**** LISTED ENTRIES

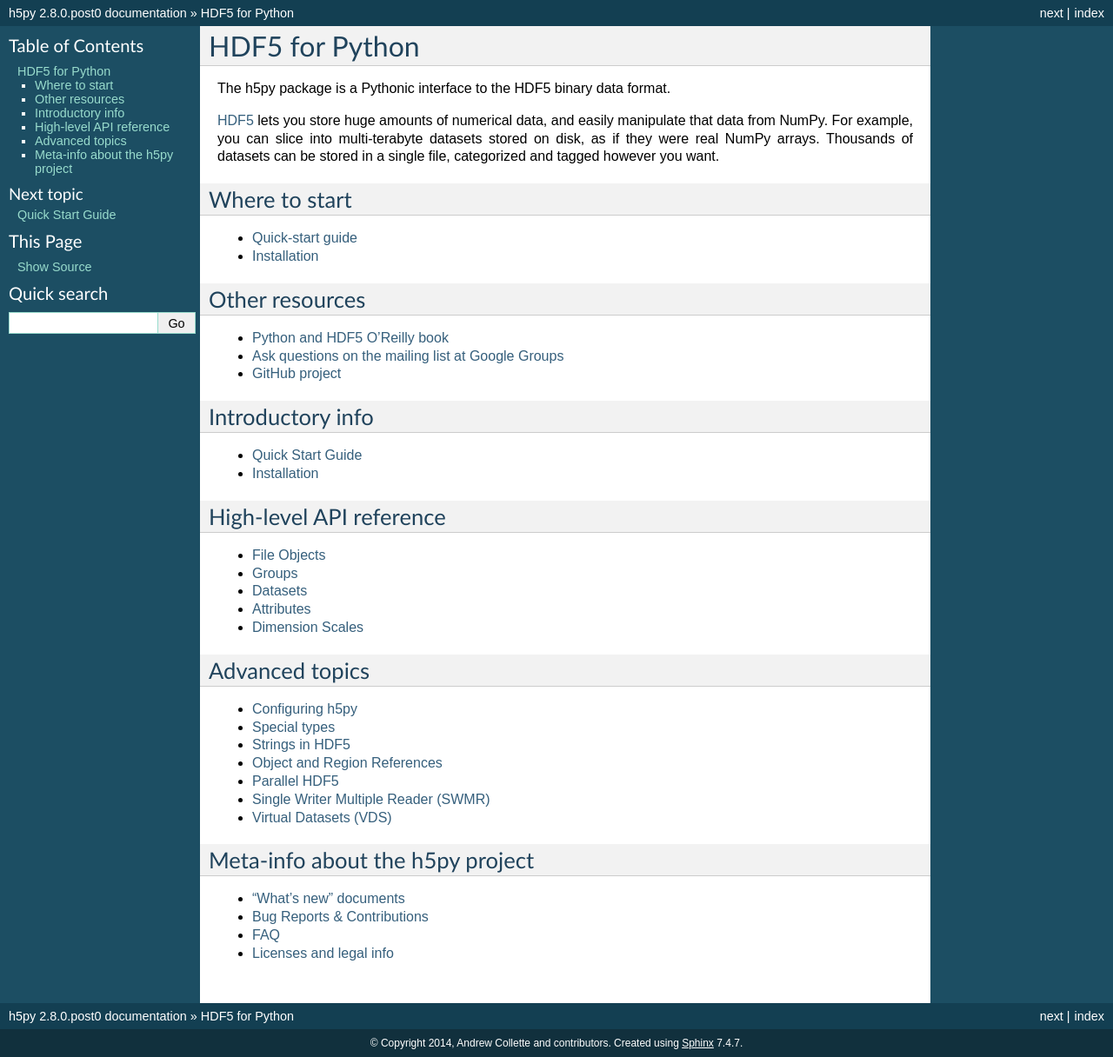
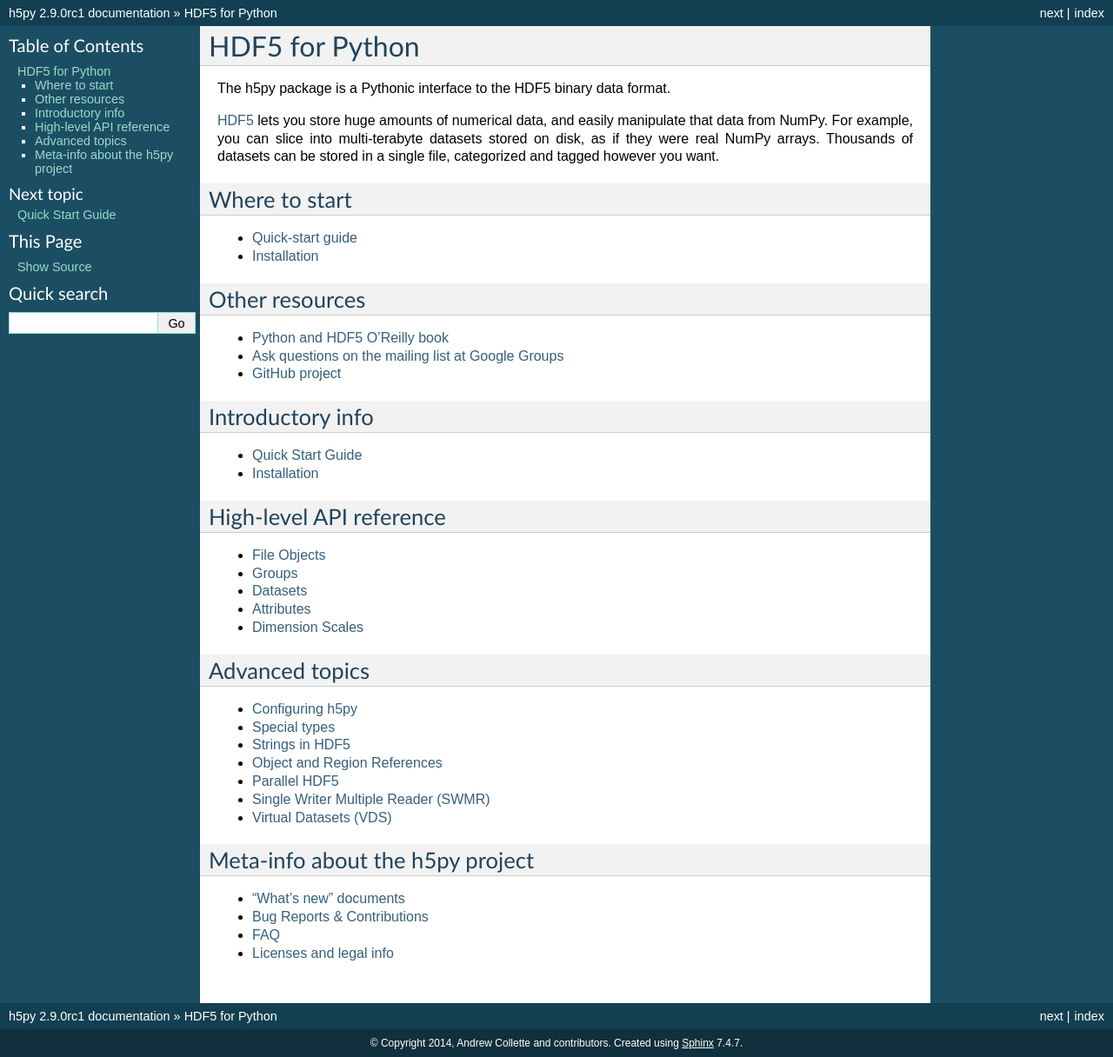
Before and after one commit to zhongxing-2/h5py, a Sphinx documentation site: the page built from docs/index.rst, in a window 1280 px wide. Shown: the whole page at 87% size. Built offline with Sphinx 7.4.7, drawn with Linux system fonts in a browser that asks for light colours.

Commit message:
REL: 2.9.0rc1
First RC for 2.9.0.

```diff
--- a/docs/conf.py
+++ b/docs/conf.py
@@ -59,9 +59,9 @@ copyright = u'2014, Andrew Collette and contributors'
 # built documents.
 #
 # The short X.Y version.
-version = '2.8'
+version = '2.9'
 # The full version, including alpha/beta/rc tags.
-release = '2.8.0.post0'
+release = '2.9.0rc1'
 
 # The language for content autogenerated by Sphinx. Refer to documentation
 # for a list of supported languages.
--- a/h5py/version.py
+++ b/h5py/version.py
@@ -25,7 +25,7 @@ _H5PY_VERSION_CLS = namedtuple("_H5PY_VERSION_CLS",
 
 hdf5_built_version_tuple = _h5.HDF5_VERSION_COMPILED_AGAINST
 
-version_tuple = _H5PY_VERSION_CLS(2, 8, 0, None, 0, None)
+version_tuple = _H5PY_VERSION_CLS(2, 9, 0, 'rc1', None, None)
 
 version = "{0.major:d}.{0.minor:d}.{0.bugfix:d}".format(version_tuple)
 if version_tuple.pre is not None:
--- a/setup.py
+++ b/setup.py
@@ -22,7 +22,7 @@ import os.path as op
 import setup_build, setup_configure
 
 
-VERSION = '2.8.0.post0'
+VERSION = '2.9.0rc1'
 
 NUMPY_DEP = 'numpy>=1.7'
 
```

********

◆ DIRECTIONS FOR THIS TASK
Word for word, repeat each record above; leave out every picture.

◆ PROBLEM SOLUTION
Before and after one commit to zhongxing-2/h5py, a Sphinx documentation site: the page built from docs/index.rst, in a window 1280 px wide. Shown: the whole page at 87% size. Built offline with Sphinx 7.4.7, drawn with Linux system fonts in a browser that asks for light colours.

Commit message:
REL: 2.9.0rc1
First RC for 2.9.0.

```diff
--- a/docs/conf.py
+++ b/docs/conf.py
@@ -59,9 +59,9 @@ copyright = u'2014, Andrew Collette and contributors'
 # built documents.
 #
 # The short X.Y version.
-version = '2.8'
+version = '2.9'
 # The full version, including alpha/beta/rc tags.
-release = '2.8.0.post0'
+release = '2.9.0rc1'
 
 # The language for content autogenerated by Sphinx. Refer to documentation
 # for a list of supported languages.
--- a/h5py/version.py
+++ b/h5py/version.py
@@ -25,7 +25,7 @@ _H5PY_VERSION_CLS = namedtuple("_H5PY_VERSION_CLS",
 
 hdf5_built_version_tuple = _h5.HDF5_VERSION_COMPILED_AGAINST
 
-version_tuple = _H5PY_VERSION_CLS(2, 8, 0, None, 0, None)
+version_tuple = _H5PY_VERSION_CLS(2, 9, 0, 'rc1', None, None)
 
 version = "{0.major:d}.{0.minor:d}.{0.bugfix:d}".format(version_tuple)
 if version_tuple.pre is not None:
--- a/setup.py
+++ b/setup.py
@@ -22,7 +22,7 @@ import os.path as op
 import setup_build, setup_configure
 
 
-VERSION = '2.8.0.post0'
+VERSION = '2.9.0rc1'
 
 NUMPY_DEP = 'numpy>=1.7'
 
```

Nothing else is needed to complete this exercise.